A Closer Look at Taxes on Winnings

When it comes to winnings from gambling, tax laws vary from country to country, especially in the area of online casino gambling, which is still largely unregulated. Some countries make a distinction between casual winnings and income made from professional gambling. While these are obviously very different, it is hard to draw a line between them.

How Winnings are Taxed in Canada

In Canada, the tax law defines taxable winnings as income from a source. The problem is that there is no easy determinant in place for establishing where, when, and how this phrase should be understood. Most people in Canada will never owe tax on their online casino winnings in terms of the practical application of this law. Gambling winnings are considered windfalls, and so are exempt from taxation.

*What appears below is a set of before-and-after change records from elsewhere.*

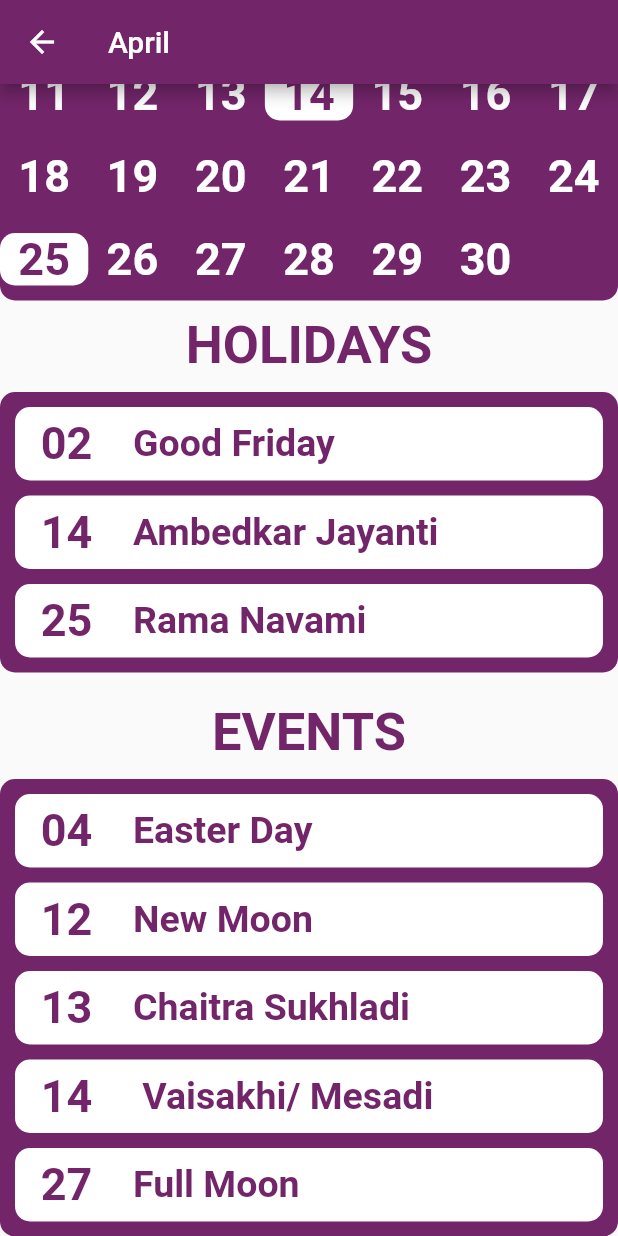
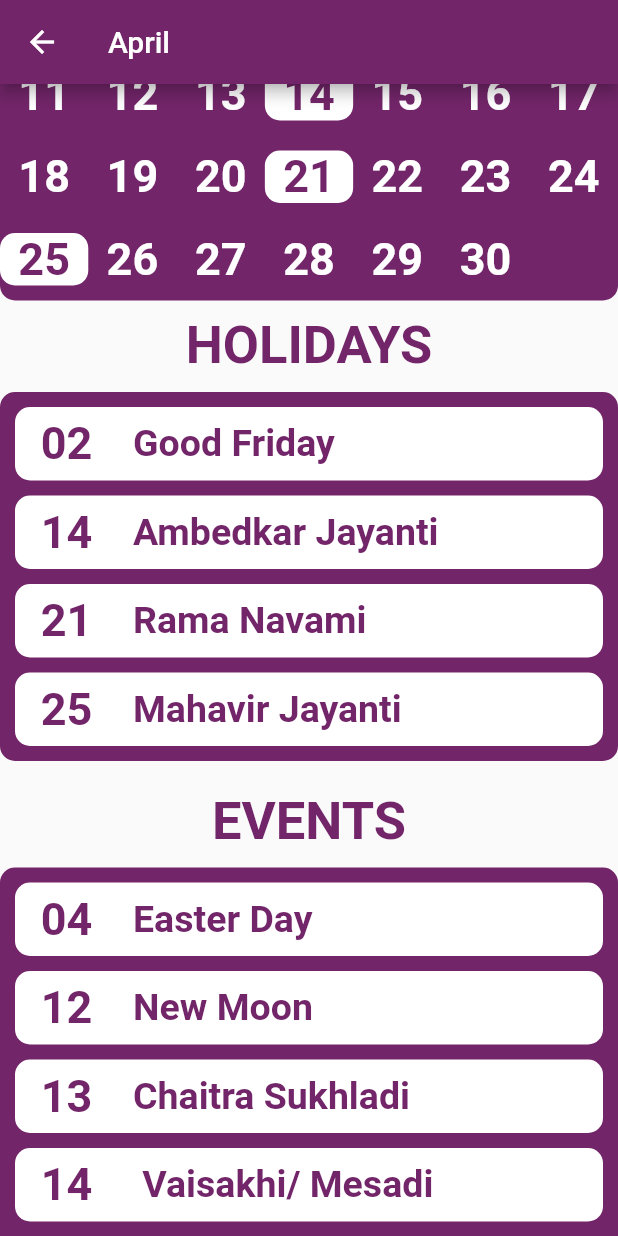
Before and after one commit to Kapilshanbhag09/2021_Calender_flutter, a Flutter app: the April screen opened directly, scrolled down 576 dp, on a phone screen of 412 x 824 dp. Run offline on Flutter 3.47's test engine with Material 2 defaults, Android fonts, the light colour scheme and no system bars.

Commit message:
Removed minor mistakes

```diff
--- a/lib/screens/april.dart
+++ b/lib/screens/april.dart
@@ -435,6 +435,9 @@ class April extends StatelessWidget {
                             ),
                           ),
                           Container(
+                            decoration: BoxDecoration(
+                                color: Color(0xffffffff),
+                                borderRadius: BorderRadius.circular(10.0)),
                             width: MediaQuery.of(context).size.width / 7.0,
                             alignment: Alignment.center,
                             child: Text(
@@ -442,7 +445,7 @@ class April extends StatelessWidget {
                               style: TextStyle(
                                   fontSize: 30.0,
                                   fontWeight: FontWeight.bold,
-                                  color: Color(0xFFFFFFFF)),
+                                  color: Color(0xFF722569)),
                             ),
                           ),
                           Container(
@@ -673,6 +676,39 @@ class April extends StatelessWidget {
                       ),
                       width: MediaQuery.of(context).size.width,
                       margin: const EdgeInsets.only(
+                          left: 10.0, right: 10.0, top: 10.0),
+                      child: Row(children: <Widget>[
+                        Container(
+                          margin: const EdgeInsets.only(top: 7.0, bottom: 7.0),
+                          width: MediaQuery.of(context).size.width / 6.0,
+                          alignment: Alignment.center,
+                          child: Text(
+                            "21",
+                            style: TextStyle(
+                                fontSize: 30.0,
+                                color: Color(0xFF722569),
+                                fontWeight: FontWeight.bold),
+                          ),
+                        ),
+                        Container(
+                          alignment: Alignment.centerLeft,
+                          padding: EdgeInsets.only(left: 10.0),
+                          child: Text(
+                            "Rama Navami",
+                            style: TextStyle(
+                                fontSize: 25.0,
+                                color: Color(0xFF722569),
+                                fontWeight: FontWeight.bold),
+                          ),
+                        )
+                      ])),
+                  Container(
+                      decoration: BoxDecoration(
+                        borderRadius: BorderRadius.circular(10.0),
+                        color: Colors.white,
+                      ),
+                      width: MediaQuery.of(context).size.width,
+                      margin: const EdgeInsets.only(
                           left: 10.0, right: 10.0, top: 10.0, bottom: 10.0),
                       child: Row(children: <Widget>[
                         Container(
@@ -691,7 +727,7 @@ class April extends StatelessWidget {
                           alignment: Alignment.centerLeft,
                           padding: EdgeInsets.only(left: 10.0),
                           child: Text(
-                            "Rama Navami",
+                            "Mahavir Jayanti",
                             style: TextStyle(
                                 fontSize: 25.0,
                                 color: Color(0xFF722569),
--- a/lib/screens/august.dart
+++ b/lib/screens/august.dart
@@ -622,7 +622,7 @@ class August extends StatelessWidget {
                           alignment: Alignment.centerLeft,
                           padding: EdgeInsets.only(left: 10.0),
                           child: Text(
-                            "Independence day",
+                            "Independence Day",
                             style: TextStyle(
                                 fontSize: 25.0,
                                 color: Color(0xFF8A0000),
--- a/lib/screens/february.dart
+++ b/lib/screens/february.dart
@@ -458,7 +458,7 @@ class February extends StatelessWidget {
                           width: MediaQuery.of(context).size.width / 7.0,
                           alignment: Alignment.center,
                           child: Text(
-                            "27",
+                            "26",
                             style: TextStyle(
                                 fontSize: 30.0,
                                 fontWeight: FontWeight.bold,
--- a/lib/screens/january.dart
+++ b/lib/screens/january.dart
@@ -754,7 +754,7 @@ class January extends StatelessWidget {
                           alignment: Alignment.centerLeft,
                           padding: EdgeInsets.only(left: 10.0),
                           child: Text(
-                            "Makara Sankarnati",
+                            "Makara Sankranti",
                             style: TextStyle(
                                 fontSize: 25.0,
                                 color: Color(0xFFFECB00),
--- a/lib/screens/march.dart
+++ b/lib/screens/march.dart
@@ -699,7 +699,7 @@ class March extends StatelessWidget {
                           width: MediaQuery.of(context).size.width / 6.0,
                           alignment: Alignment.center,
                           child: Text(
-                            "06",
+                            "13",
                             style: TextStyle(
                                 fontSize: 30.0,
                                 color: Color(0xFF000000),
--- a/lib/screens/may.dart
+++ b/lib/screens/may.dart
@@ -580,7 +580,7 @@ class May extends StatelessWidget {
                             width: MediaQuery.of(context).size.width / 7.0,
                             alignment: Alignment.center,
                             child: Text(
-                              "31",
+                              "30",
                               style: TextStyle(
                                 fontSize: 30.0,
                                 fontWeight: FontWeight.bold,
--- a/lib/screens/october.dart
+++ b/lib/screens/october.dart
@@ -711,7 +711,7 @@ class October extends StatelessWidget {
                           alignment: Alignment.centerLeft,
                           padding: EdgeInsets.only(left: 10.0),
                           child: Text(
-                            "Gandhi Jayanthi",
+                            "Gandhi Jayanti",
                             style: TextStyle(
                                 fontSize: 25.0,
                                 color: Color(0xFFFF9B19),
```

The vagueness increases, however, for those who make a good-sized portion of their income from online and mobile casino gambling, which is very often true for pro poker players. If someone is consistently making a profit from gambling and spends a large amount of their time doing so, it could quite rightly be claimed that they are running a business, which would make the winnings taxable. It has also been asserted that, in order for gambling winnings to be taxed there needs to be evidence that they were accrued as a result of more than just a lucky streak, and that the gambler is using a workable system to minimise risk and optimise profit.

Reasonable Expectations of Taxation

In order to address the question of whether or not gambling should be considered a type of income or business, the Supreme Court in Canada has ruled that those players need to have a reasonable expectation of making a profit, or the pursuit of profit. This requirement needs to be met to decide whether the losses from a business can be deducted or not. If this expectation is met, then taxes must be paid on winnings, because losses are being claimed against.

The application of the theory of a player pursuing profit means that players can be seen as running a business, and the money they bet becomes an investment. Should this end in a loss, this can be used to offset the tax money owed. However, when gambling is a personal pastime, it’s difficult to prove that profit is being pursued. Players are thus exempt from taxation if they are able to prove that the Canadian online casino games they spend time enjoying are purely for fun.

Examples of the Ambiguity of Tax Law

A case that illustrates the problem regarding taxation on winnings in Canada is that of the Leblanc brothers. They played sports lotteries in Ontario and Quebec, and frequently enjoyed big wins. They also spent a lot of money pursuing this pastime, and developed a system for analysing bets and also negotiated a discount on ticket prices for bulk buys. Canada treated the brothers’ activities like a business, as it was operating with the intention of generating profit.

Steven Cohen, on the other hand, was not able to garner this classification. In 2011 he wanted to claim losses from Poker play, stating that he was a full-time player and this made him a business. The court did not agree, asserting that there was an element of personal consumption to his gambling, and he was not able to get any kind of tax deduction on the money he had lost.

Laws Open to Interpretation

In Canada there is no established framework for analysing gambling income and losses in terms of taxability, so you can enjoy playing at an online casino with peace of mind. If you are headed to pro status, however, seek out guidance to determine if any of your winnings are taxable and to see if you qualify for deductions.